That’s what one longtime Common Dreams reader said yesterday after the newsroom reported on new research showing how corporate price gouging surged to a nearly 70-year high in 2021. While major broadcasters, newspapers, and other outlets continue to carry water for their corporate advertisers when they report on issues like inflation, economic inequality, and the climate emergency, our independence empowers us to provide you stories and perspectives that powerful interests don’t want you to have. But this independence is only possible because of support from readers like you. You make the difference. If our support dries up, so will we. Our crucial Mid-Year Campaign is now underway and we are in emergency mode to make sure we raise the necessary funds so that every day we can bring you the stories that corporate, for-profit outlets ignore and neglect.

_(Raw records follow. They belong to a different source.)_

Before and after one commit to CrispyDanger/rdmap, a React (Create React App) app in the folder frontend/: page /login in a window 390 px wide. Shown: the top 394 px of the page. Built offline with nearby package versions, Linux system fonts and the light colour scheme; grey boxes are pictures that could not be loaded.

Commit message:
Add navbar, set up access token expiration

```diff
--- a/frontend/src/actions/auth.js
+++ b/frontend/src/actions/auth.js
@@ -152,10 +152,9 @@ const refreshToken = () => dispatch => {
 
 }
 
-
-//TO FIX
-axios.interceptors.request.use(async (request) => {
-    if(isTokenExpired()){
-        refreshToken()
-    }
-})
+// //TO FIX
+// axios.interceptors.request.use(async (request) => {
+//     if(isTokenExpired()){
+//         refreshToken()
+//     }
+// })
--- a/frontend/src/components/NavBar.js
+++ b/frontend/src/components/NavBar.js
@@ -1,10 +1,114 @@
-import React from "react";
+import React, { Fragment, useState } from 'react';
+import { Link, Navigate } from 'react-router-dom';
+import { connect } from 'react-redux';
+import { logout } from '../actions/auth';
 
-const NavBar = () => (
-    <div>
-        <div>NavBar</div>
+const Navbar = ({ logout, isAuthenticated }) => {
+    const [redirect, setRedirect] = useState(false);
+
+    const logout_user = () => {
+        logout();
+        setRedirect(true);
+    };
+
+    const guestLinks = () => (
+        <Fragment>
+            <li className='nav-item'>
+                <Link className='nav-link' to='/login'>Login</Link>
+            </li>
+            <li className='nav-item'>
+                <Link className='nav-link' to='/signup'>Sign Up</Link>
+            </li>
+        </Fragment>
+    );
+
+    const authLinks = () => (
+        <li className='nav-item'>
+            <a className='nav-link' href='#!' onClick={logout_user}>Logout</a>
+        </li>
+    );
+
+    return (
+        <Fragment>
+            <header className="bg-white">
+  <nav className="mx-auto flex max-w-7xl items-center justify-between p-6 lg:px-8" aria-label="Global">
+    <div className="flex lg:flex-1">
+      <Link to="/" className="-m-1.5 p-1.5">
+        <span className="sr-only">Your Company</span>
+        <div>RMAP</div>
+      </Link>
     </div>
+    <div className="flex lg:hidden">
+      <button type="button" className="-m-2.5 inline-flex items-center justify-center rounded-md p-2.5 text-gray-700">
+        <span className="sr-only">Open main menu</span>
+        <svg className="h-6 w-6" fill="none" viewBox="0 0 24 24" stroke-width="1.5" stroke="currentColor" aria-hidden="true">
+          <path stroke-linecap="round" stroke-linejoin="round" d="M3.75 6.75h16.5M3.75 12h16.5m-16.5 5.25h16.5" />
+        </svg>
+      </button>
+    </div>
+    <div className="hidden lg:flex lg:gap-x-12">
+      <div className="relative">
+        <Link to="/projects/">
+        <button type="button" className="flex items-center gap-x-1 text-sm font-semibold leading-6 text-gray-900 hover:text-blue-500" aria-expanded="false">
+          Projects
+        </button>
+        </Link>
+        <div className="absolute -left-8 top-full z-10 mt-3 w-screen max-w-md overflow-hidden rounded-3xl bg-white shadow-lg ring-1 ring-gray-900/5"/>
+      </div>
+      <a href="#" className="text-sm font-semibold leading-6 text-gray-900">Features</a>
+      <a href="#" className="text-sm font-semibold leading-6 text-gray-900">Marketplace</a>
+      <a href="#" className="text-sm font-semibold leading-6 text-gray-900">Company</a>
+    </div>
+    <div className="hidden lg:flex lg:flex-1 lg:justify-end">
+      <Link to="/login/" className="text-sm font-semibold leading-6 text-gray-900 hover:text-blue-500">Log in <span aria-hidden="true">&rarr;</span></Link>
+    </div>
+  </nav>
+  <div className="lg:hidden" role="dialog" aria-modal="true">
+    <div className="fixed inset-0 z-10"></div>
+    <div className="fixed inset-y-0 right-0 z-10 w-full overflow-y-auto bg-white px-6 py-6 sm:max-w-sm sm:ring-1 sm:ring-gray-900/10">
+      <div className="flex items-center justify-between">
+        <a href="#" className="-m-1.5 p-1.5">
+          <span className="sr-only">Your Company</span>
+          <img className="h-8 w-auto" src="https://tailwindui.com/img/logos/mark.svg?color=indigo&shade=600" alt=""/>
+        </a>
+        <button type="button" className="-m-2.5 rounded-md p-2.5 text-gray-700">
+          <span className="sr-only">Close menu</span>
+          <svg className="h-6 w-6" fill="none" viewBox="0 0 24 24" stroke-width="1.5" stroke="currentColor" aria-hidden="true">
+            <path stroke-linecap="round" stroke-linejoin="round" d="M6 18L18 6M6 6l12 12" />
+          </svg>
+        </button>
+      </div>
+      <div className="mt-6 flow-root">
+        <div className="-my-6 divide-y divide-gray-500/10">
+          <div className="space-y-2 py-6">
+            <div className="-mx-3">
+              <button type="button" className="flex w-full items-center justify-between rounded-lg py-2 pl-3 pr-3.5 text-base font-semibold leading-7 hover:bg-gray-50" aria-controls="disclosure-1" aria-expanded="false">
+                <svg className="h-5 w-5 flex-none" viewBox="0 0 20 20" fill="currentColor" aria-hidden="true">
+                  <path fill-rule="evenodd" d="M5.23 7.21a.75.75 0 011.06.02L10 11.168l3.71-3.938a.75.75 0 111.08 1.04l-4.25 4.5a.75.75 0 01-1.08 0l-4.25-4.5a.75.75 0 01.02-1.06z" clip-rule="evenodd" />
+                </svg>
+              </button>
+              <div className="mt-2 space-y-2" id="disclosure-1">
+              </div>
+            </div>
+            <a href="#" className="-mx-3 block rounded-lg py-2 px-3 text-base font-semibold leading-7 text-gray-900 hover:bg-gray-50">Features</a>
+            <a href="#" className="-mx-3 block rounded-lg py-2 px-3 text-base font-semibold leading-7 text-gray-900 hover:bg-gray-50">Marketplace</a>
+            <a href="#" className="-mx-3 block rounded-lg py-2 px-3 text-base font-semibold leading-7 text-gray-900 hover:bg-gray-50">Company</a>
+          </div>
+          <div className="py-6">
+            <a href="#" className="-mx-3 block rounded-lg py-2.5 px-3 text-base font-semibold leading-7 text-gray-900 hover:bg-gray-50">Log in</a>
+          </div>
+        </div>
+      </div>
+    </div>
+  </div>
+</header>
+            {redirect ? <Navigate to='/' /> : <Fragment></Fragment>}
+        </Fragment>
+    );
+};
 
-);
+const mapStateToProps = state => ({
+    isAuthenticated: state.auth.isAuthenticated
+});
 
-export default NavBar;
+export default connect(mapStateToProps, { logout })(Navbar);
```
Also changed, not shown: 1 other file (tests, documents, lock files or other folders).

Please, if you can, support Common Dreams today.

 

Abortion Rights Defenders Applaud Judge's Block on Utah 'Trigger Ban'

"Today is a win, but it is only the first step in what will undoubtedly be a long and difficult fight," said one pro-choice advocate.

Brett Wilkins ·


Scores Feared Dead and Wounded as Russian Missiles Hit Ukraine Shopping Center

"People just burned alive," said Ukraine's interior minister, while the head of the Poltava region stated that "it is too early to talk about the final number of the killed."

Brett Wilkins ·


Biodiversity Risks Could Persist for Decades After Global Temperature Peak

One study co-author said the findings "should act as a wake-up call that delaying emissions cuts will mean a temperature overshoot that comes at an astronomical cost to nature and humans that unproven negative emission technologies cannot simply reverse."

Jessica Corbett ·


Amnesty Report Demands Biden Take Action to End Death Penalty

"The world is waiting for the USA to do what almost 100 countries have achieved during this past half-century—total abolition of the death penalty," said the group.

Julia Conley ·


Pointing to 'Recently Obtained Evidence,' Jan. 6 Panel Calls Surprise Tuesday Hearing

The announcement came less than a week after the House panel delayed new hearings until next month, citing a "deluge" of fresh evidence.

Common Dreams staff ·

Common Dreams Logo